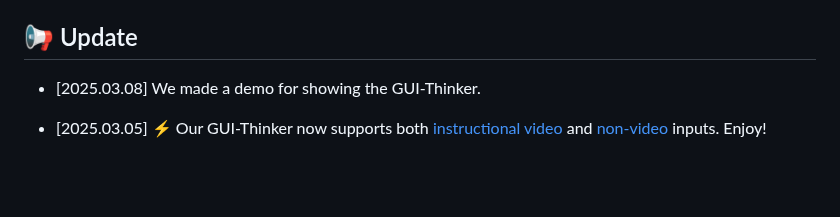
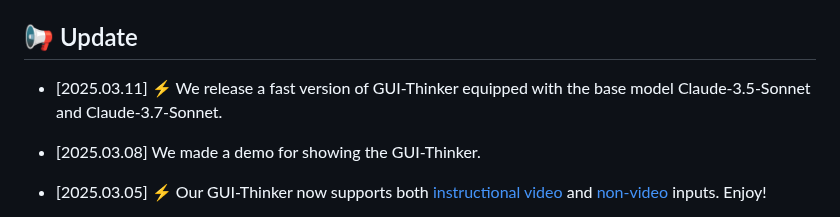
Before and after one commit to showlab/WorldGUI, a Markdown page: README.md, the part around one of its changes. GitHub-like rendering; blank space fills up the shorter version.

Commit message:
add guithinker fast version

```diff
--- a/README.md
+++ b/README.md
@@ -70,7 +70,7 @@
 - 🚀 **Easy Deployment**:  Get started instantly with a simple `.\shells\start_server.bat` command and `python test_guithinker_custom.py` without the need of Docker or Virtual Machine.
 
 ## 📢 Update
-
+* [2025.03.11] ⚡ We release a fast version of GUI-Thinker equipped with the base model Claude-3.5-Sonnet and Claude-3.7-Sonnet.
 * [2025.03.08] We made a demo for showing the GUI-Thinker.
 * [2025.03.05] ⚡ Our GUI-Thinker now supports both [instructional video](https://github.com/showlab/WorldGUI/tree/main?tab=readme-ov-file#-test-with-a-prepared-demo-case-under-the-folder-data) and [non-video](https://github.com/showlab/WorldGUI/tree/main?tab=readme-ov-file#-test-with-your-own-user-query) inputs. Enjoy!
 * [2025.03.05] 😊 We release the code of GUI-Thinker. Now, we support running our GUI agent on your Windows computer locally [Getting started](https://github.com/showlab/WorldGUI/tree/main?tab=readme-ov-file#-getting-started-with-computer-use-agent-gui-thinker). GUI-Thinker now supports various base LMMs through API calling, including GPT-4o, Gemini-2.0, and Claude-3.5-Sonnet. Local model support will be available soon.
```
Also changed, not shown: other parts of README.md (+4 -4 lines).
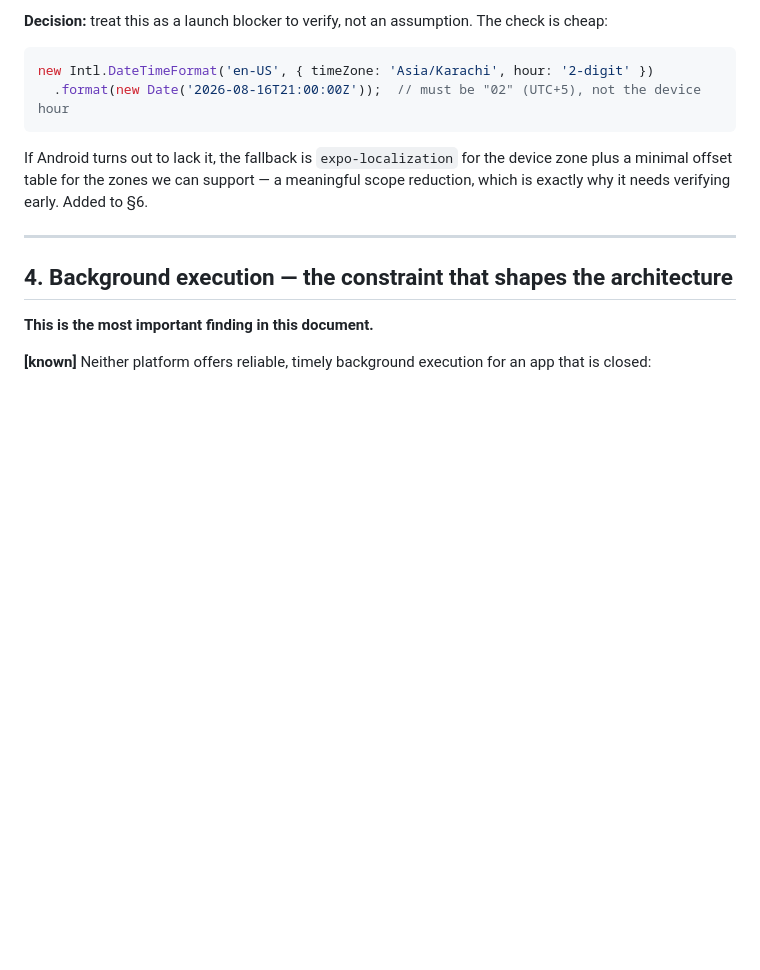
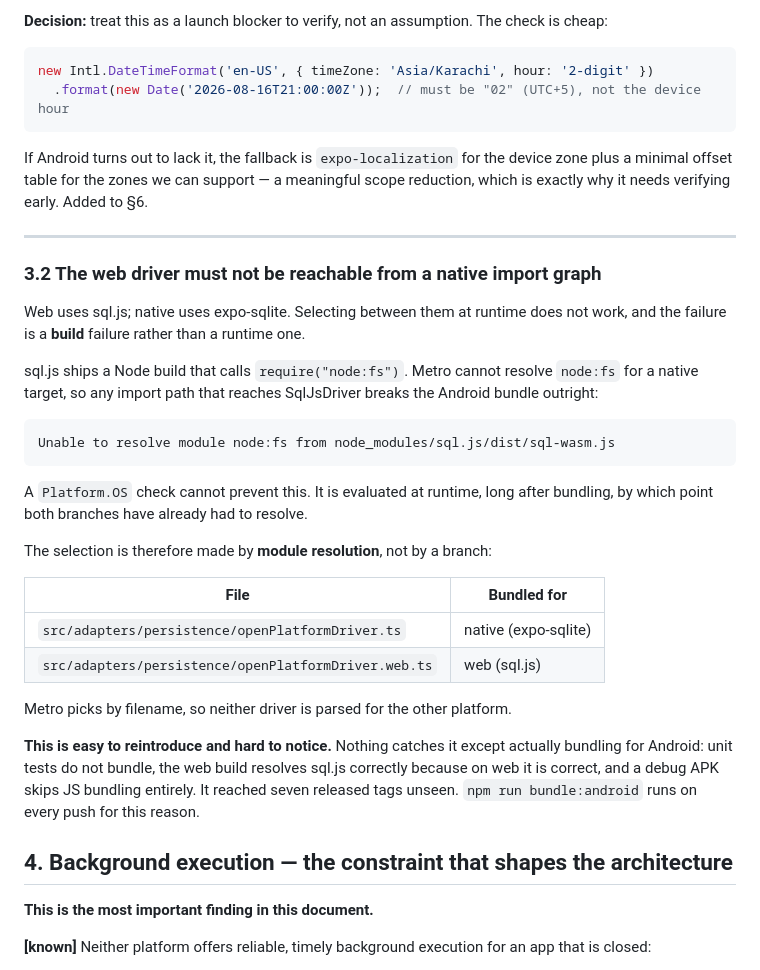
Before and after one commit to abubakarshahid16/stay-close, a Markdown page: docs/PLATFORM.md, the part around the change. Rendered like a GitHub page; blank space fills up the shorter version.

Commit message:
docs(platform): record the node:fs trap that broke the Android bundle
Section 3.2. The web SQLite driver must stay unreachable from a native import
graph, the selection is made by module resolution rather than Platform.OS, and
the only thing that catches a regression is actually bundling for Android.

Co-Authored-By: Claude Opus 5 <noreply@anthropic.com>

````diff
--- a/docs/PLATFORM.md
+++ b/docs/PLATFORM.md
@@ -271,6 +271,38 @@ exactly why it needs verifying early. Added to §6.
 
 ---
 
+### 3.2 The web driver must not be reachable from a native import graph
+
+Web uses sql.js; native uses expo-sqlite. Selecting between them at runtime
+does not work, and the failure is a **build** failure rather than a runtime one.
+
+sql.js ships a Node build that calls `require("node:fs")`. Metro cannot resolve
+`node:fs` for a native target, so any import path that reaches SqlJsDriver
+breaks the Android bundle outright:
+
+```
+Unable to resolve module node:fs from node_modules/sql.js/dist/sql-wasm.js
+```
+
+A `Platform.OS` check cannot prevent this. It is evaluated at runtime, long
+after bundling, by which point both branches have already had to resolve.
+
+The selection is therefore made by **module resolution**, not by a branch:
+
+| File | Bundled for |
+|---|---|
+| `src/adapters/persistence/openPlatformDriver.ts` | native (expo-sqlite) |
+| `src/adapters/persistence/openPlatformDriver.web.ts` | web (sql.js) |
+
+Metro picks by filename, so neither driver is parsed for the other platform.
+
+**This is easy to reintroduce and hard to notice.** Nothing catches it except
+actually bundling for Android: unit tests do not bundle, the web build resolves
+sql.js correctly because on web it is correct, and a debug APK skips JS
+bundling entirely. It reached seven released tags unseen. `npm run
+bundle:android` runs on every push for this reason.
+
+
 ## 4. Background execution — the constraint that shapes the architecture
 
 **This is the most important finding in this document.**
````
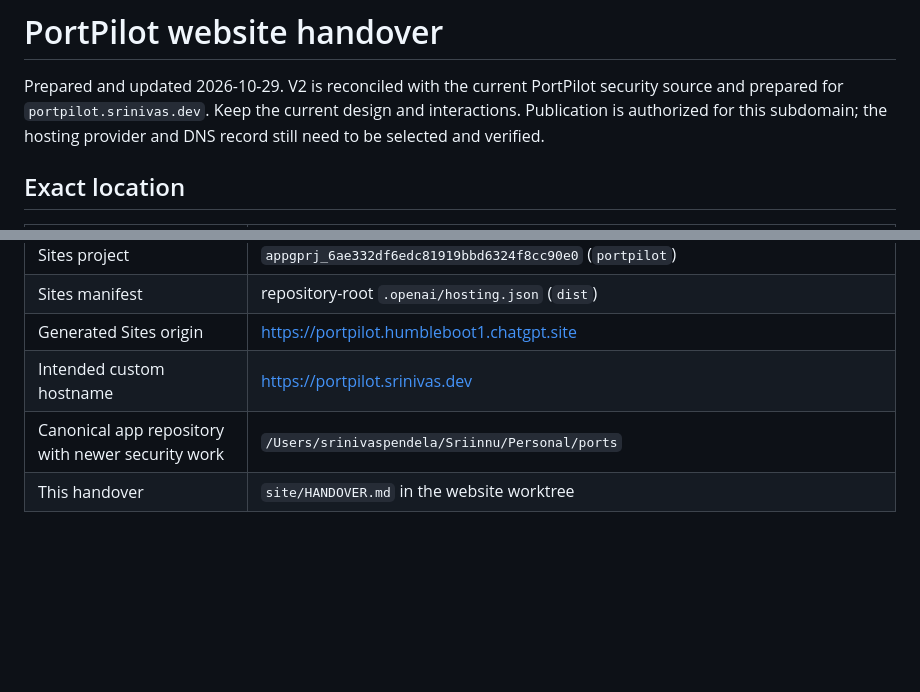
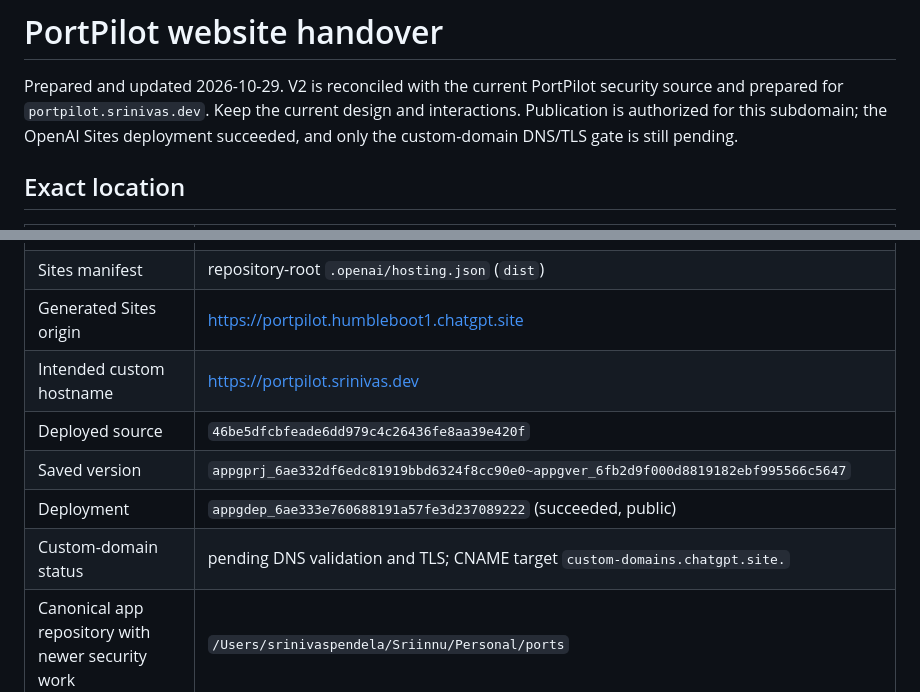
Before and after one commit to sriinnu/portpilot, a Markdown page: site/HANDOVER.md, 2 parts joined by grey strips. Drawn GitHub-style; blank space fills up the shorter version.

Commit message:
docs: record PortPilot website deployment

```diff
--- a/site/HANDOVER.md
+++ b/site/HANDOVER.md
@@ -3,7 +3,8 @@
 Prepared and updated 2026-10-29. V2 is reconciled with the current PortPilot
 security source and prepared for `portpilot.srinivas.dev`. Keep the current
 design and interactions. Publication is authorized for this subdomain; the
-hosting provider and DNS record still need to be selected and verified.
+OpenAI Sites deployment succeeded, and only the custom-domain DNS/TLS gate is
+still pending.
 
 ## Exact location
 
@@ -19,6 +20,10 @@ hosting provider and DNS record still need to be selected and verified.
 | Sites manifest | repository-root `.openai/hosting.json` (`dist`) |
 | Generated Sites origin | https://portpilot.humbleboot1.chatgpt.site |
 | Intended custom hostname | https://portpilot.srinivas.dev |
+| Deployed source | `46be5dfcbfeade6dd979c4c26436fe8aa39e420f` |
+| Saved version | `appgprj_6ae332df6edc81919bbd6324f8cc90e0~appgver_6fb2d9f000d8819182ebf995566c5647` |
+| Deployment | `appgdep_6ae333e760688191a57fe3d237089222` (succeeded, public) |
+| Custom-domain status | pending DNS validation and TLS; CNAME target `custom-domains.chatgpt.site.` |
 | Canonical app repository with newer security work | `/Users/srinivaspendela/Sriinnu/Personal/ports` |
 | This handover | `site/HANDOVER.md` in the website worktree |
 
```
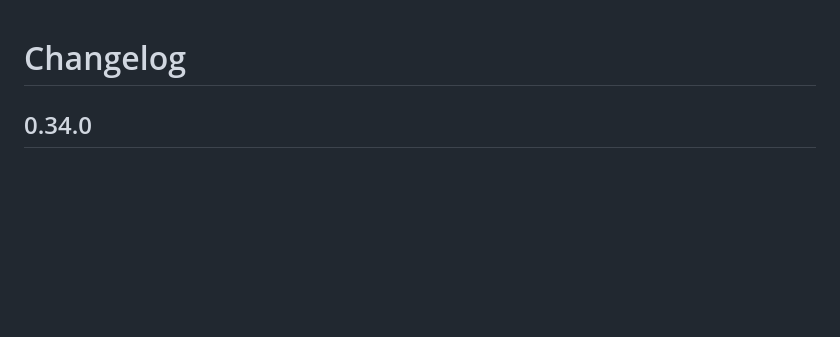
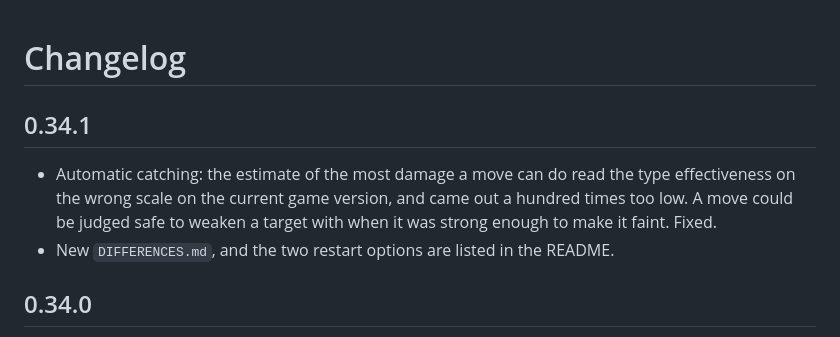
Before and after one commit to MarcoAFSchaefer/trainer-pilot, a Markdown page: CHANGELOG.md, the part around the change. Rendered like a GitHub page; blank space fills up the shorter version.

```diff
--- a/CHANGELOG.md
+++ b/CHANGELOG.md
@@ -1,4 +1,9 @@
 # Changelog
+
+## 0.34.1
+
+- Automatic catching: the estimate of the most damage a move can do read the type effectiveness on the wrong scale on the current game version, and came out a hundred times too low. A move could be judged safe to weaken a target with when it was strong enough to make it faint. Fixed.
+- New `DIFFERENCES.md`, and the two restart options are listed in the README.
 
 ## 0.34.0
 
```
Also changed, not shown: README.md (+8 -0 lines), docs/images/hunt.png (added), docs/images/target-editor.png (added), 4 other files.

WHAT IS BEING ASKED: Each record should appear again exactly as it stands, with no picture included.

COMPLETED EXERCISE:
Before and after one commit to showlab/WorldGUI, a Markdown page: README.md, the part around one of its changes. GitHub-like rendering; blank space fills up the shorter version.

Commit message:
add guithinker fast version

```diff
--- a/README.md
+++ b/README.md
@@ -70,7 +70,7 @@
 - 🚀 **Easy Deployment**:  Get started instantly with a simple `.\shells\start_server.bat` command and `python test_guithinker_custom.py` without the need of Docker or Virtual Machine.
 
 ## 📢 Update
-
+* [2025.03.11] ⚡ We release a fast version of GUI-Thinker equipped with the base model Claude-3.5-Sonnet and Claude-3.7-Sonnet.
 * [2025.03.08] We made a demo for showing the GUI-Thinker.
 * [2025.03.05] ⚡ Our GUI-Thinker now supports both [instructional video](https://github.com/showlab/WorldGUI/tree/main?tab=readme-ov-file#-test-with-a-prepared-demo-case-under-the-folder-data) and [non-video](https://github.com/showlab/WorldGUI/tree/main?tab=readme-ov-file#-test-with-your-own-user-query) inputs. Enjoy!
 * [2025.03.05] 😊 We release the code of GUI-Thinker. Now, we support running our GUI agent on your Windows computer locally [Getting started](https://github.com/showlab/WorldGUI/tree/main?tab=readme-ov-file#-getting-started-with-computer-use-agent-gui-thinker). GUI-Thinker now supports various base LMMs through API calling, including GPT-4o, Gemini-2.0, and Claude-3.5-Sonnet. Local model support will be available soon.
```
Also changed, not shown: other parts of README.md (+4 -4 lines).
Before and after one commit to abubakarshahid16/stay-close, a Markdown page: docs/PLATFORM.md, the part around the change. Rendered like a GitHub page; blank space fills up the shorter version.

Commit message:
docs(platform): record the node:fs trap that broke the Android bundle
Section 3.2. The web SQLite driver must stay unreachable from a native import
graph, the selection is made by module resolution rather than Platform.OS, and
the only thing that catches a regression is actually bundling for Android.

Co-Authored-By: Claude Opus 5 <noreply@anthropic.com>

````diff
--- a/docs/PLATFORM.md
+++ b/docs/PLATFORM.md
@@ -271,6 +271,38 @@ exactly why it needs verifying early. Added to §6.
 
 ---
 
+### 3.2 The web driver must not be reachable from a native import graph
+
+Web uses sql.js; native uses expo-sqlite. Selecting between them at runtime
+does not work, and the failure is a **build** failure rather than a runtime one.
+
+sql.js ships a Node build that calls `require("node:fs")`. Metro cannot resolve
+`node:fs` for a native target, so any import path that reaches SqlJsDriver
+breaks the Android bundle outright:
+
+```
+Unable to resolve module node:fs from node_modules/sql.js/dist/sql-wasm.js
+```
+
+A `Platform.OS` check cannot prevent this. It is evaluated at runtime, long
+after bundling, by which point both branches have already had to resolve.
+
+The selection is therefore made by **module resolution**, not by a branch:
+
+| File | Bundled for |
+|---|---|
+| `src/adapters/persistence/openPlatformDriver.ts` | native (expo-sqlite) |
+| `src/adapters/persistence/openPlatformDriver.web.ts` | web (sql.js) |
+
+Metro picks by filename, so neither driver is parsed for the other platform.
+
+**This is easy to reintroduce and hard to notice.** Nothing catches it except
+actually bundling for Android: unit tests do not bundle, the web build resolves
+sql.js correctly because on web it is correct, and a debug APK skips JS
+bundling entirely. It reached seven released tags unseen. `npm run
+bundle:android` runs on every push for this reason.
+
+
 ## 4. Background execution — the constraint that shapes the architecture
 
 **This is the most important finding in this document.**
````
Before and after one commit to sriinnu/portpilot, a Markdown page: site/HANDOVER.md, 2 parts joined by grey strips. Drawn GitHub-style; blank space fills up the shorter version.

Commit message:
docs: record PortPilot website deployment

```diff
--- a/site/HANDOVER.md
+++ b/site/HANDOVER.md
@@ -3,7 +3,8 @@
 Prepared and updated 2026-10-29. V2 is reconciled with the current PortPilot
 security source and prepared for `portpilot.srinivas.dev`. Keep the current
 design and interactions. Publication is authorized for this subdomain; the
-hosting provider and DNS record still need to be selected and verified.
+OpenAI Sites deployment succeeded, and only the custom-domain DNS/TLS gate is
+still pending.
 
 ## Exact location
 
@@ -19,6 +20,10 @@ hosting provider and DNS record still need to be selected and verified.
 | Sites manifest | repository-root `.openai/hosting.json` (`dist`) |
 | Generated Sites origin | https://portpilot.humbleboot1.chatgpt.site |
 | Intended custom hostname | https://portpilot.srinivas.dev |
+| Deployed source | `46be5dfcbfeade6dd979c4c26436fe8aa39e420f` |
+| Saved version | `appgprj_6ae332df6edc81919bbd6324f8cc90e0~appgver_6fb2d9f000d8819182ebf995566c5647` |
+| Deployment | `appgdep_6ae333e760688191a57fe3d237089222` (succeeded, public) |
+| Custom-domain status | pending DNS validation and TLS; CNAME target `custom-domains.chatgpt.site.` |
 | Canonical app repository with newer security work | `/Users/srinivaspendela/Sriinnu/Personal/ports` |
 | This handover | `site/HANDOVER.md` in the website worktree |
 
```
Before and after one commit to MarcoAFSchaefer/trainer-pilot, a Markdown page: CHANGELOG.md, the part around the change. Rendered like a GitHub page; blank space fills up the shorter version.

```diff
--- a/CHANGELOG.md
+++ b/CHANGELOG.md
@@ -1,4 +1,9 @@
 # Changelog
+
+## 0.34.1
+
+- Automatic catching: the estimate of the most damage a move can do read the type effectiveness on the wrong scale on the current game version, and came out a hundred times too low. A move could be judged safe to weaken a target with when it was strong enough to make it faint. Fixed.
+- New `DIFFERENCES.md`, and the two restart options are listed in the README.
 
 ## 0.34.0
 
```
Also changed, not shown: README.md (+8 -0 lines), docs/images/hunt.png (added), docs/images/target-editor.png (added), 4 other files.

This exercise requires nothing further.